Front-end code edit data ▸

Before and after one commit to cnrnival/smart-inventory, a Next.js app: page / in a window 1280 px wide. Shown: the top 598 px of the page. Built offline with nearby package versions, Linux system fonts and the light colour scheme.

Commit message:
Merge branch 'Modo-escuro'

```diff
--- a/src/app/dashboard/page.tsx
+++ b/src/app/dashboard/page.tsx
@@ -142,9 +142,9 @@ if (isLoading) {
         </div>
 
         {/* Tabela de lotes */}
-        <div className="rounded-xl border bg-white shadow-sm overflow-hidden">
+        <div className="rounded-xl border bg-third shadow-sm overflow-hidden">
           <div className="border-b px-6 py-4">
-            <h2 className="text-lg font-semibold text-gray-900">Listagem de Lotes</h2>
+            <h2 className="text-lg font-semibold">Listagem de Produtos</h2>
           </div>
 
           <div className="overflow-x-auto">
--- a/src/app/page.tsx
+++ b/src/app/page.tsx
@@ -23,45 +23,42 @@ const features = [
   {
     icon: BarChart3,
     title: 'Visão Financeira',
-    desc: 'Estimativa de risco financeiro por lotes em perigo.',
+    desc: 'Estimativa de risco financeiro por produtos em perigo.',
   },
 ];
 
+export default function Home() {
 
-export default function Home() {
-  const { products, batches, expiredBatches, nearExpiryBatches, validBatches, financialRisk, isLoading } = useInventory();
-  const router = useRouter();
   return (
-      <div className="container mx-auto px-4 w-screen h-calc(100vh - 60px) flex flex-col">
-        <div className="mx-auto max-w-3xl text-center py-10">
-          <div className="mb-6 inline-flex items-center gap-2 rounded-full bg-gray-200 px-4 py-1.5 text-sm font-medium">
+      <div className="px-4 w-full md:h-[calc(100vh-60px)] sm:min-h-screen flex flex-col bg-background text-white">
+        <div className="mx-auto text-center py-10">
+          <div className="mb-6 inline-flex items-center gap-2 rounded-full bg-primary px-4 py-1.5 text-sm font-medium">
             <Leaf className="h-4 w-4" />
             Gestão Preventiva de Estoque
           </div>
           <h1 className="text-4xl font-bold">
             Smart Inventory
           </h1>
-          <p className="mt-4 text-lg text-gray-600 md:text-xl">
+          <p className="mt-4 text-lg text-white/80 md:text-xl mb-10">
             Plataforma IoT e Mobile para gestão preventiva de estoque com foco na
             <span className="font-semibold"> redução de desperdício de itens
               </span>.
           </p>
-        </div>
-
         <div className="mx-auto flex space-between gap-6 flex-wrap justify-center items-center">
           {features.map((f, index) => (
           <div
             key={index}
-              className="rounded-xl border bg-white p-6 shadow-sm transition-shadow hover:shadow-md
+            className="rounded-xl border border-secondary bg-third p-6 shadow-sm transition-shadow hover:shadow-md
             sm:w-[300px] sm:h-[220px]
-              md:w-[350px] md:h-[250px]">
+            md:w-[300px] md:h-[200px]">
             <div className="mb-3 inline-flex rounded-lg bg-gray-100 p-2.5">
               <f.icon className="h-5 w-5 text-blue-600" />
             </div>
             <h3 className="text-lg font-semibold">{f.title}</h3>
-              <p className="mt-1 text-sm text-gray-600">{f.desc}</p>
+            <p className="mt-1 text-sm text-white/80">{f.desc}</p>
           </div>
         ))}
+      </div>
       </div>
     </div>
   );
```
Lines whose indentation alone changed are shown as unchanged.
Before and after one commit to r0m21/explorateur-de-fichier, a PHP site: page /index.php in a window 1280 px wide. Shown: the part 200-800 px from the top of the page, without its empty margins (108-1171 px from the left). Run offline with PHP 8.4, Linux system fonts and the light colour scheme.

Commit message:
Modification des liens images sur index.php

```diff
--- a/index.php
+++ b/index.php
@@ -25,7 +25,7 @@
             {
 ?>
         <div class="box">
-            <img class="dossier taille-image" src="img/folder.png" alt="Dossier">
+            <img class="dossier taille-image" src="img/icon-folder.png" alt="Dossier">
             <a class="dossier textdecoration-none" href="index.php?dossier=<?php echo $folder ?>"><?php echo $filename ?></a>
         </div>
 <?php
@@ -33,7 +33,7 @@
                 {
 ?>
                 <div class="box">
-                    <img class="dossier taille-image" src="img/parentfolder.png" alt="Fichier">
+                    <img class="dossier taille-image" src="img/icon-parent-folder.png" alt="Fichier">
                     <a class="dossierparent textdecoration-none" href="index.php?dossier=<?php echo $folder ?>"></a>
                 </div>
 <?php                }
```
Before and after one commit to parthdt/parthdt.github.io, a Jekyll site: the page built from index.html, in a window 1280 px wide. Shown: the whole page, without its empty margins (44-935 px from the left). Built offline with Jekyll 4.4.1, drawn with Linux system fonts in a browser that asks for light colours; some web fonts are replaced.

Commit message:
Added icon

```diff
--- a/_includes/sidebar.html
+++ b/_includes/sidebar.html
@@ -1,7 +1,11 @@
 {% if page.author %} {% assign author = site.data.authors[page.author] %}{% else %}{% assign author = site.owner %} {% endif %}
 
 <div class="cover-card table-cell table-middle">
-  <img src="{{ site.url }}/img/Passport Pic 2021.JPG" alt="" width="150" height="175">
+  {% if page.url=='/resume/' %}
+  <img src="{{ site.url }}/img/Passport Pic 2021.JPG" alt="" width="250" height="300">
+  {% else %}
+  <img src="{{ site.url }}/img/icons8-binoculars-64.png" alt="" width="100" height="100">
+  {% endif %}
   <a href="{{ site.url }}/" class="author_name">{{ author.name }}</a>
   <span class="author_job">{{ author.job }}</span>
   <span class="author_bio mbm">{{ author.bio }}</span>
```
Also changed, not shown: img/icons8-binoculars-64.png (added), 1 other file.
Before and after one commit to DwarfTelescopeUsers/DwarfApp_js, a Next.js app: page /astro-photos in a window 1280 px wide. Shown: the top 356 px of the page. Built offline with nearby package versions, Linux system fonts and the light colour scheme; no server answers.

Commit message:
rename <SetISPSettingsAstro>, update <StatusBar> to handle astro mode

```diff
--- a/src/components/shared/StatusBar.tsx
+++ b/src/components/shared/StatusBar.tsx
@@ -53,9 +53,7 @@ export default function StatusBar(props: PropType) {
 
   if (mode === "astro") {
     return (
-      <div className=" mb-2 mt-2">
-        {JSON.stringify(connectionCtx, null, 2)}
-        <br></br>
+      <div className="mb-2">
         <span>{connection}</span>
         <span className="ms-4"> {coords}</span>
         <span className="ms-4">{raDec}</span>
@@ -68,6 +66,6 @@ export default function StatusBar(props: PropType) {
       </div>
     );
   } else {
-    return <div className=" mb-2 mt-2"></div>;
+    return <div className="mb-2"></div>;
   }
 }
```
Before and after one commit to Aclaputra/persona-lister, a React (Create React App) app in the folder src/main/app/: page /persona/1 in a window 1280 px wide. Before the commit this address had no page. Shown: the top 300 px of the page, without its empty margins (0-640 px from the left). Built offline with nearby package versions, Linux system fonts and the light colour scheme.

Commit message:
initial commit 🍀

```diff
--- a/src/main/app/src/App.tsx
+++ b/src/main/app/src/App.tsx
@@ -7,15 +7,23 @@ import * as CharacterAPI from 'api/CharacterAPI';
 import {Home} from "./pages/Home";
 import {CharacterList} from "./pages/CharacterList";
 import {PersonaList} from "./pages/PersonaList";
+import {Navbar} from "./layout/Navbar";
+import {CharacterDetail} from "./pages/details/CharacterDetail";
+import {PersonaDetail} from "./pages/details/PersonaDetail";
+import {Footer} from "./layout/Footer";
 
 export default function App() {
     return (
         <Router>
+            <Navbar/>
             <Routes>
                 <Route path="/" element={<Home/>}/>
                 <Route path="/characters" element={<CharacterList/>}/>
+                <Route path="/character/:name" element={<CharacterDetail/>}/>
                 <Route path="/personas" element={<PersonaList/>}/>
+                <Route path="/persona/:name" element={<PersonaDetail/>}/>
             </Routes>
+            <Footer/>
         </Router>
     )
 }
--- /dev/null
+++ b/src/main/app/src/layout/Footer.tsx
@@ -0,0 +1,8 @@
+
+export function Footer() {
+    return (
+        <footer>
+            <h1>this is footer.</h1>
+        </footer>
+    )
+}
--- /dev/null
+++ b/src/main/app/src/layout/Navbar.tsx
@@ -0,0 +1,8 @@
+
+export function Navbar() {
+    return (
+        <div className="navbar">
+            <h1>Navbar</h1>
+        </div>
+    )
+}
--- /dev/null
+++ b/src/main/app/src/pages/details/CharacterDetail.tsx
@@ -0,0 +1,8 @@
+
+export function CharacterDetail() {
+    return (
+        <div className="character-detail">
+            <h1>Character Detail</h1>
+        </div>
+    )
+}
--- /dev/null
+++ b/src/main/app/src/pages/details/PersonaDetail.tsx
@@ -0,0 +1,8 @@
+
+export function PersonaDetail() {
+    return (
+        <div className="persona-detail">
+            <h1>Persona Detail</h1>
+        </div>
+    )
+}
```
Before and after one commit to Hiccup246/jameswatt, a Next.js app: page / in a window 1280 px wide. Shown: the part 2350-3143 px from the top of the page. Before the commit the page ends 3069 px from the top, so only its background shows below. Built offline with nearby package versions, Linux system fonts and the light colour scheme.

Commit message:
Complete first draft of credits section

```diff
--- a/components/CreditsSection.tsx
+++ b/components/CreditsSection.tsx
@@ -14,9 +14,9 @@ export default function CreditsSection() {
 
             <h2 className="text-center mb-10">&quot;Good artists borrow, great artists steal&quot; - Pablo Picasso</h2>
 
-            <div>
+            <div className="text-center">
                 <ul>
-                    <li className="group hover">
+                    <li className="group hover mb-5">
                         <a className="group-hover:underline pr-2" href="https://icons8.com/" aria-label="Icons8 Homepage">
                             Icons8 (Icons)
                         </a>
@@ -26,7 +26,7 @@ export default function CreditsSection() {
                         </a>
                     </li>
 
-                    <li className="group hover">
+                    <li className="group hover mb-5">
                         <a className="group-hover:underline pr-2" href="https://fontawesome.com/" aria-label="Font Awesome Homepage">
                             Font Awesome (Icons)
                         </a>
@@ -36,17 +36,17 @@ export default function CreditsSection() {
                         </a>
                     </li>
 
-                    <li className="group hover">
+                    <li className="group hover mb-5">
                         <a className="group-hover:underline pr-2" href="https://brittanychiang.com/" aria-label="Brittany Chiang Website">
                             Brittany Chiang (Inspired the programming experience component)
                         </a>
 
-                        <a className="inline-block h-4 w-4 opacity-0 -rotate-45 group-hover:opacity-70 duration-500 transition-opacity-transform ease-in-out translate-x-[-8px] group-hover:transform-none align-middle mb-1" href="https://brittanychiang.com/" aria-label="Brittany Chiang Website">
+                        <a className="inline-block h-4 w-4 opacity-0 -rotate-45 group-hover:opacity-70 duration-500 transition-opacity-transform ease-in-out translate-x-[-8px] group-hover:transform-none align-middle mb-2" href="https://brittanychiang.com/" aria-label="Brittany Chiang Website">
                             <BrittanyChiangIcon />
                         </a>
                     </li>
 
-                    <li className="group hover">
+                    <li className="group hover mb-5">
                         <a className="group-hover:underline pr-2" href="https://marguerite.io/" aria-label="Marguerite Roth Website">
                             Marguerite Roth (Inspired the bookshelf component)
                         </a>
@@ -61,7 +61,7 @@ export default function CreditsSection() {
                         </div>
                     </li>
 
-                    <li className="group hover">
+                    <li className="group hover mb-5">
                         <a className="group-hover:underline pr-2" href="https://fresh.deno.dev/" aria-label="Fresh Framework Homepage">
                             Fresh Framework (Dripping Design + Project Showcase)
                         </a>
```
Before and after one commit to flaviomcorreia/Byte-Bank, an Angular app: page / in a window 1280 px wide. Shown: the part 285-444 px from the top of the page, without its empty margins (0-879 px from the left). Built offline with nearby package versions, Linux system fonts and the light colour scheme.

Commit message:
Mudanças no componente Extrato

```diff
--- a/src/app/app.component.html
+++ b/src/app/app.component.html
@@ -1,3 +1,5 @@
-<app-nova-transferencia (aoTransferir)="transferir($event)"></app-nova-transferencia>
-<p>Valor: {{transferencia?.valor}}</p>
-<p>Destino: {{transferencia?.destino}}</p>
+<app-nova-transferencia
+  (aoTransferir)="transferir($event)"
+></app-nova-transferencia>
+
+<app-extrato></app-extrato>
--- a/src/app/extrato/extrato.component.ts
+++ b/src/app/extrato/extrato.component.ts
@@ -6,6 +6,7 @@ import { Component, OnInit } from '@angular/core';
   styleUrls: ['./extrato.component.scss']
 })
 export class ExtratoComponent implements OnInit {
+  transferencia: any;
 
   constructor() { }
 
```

Task statement ▸
Gather each line of the records holding the string "rounded".

Task answer ▸
-        <div className="rounded-xl border bg-white shadow-sm overflow-hidden">
+        <div className="rounded-xl border bg-third shadow-sm overflow-hidden">
-          <div className="mb-6 inline-flex items-center gap-2 rounded-full bg-gray-200 px-4 py-1.5 text-sm font-medium">
+          <div className="mb-6 inline-flex items-center gap-2 rounded-full bg-primary px-4 py-1.5 text-sm font-medium">
-              className="rounded-xl border bg-white p-6 shadow-sm transition-shadow hover:shadow-md
+            className="rounded-xl border border-secondary bg-third p-6 shadow-sm transition-shadow hover:shadow-md
             <div className="mb-3 inline-flex rounded-lg bg-gray-100 p-2.5">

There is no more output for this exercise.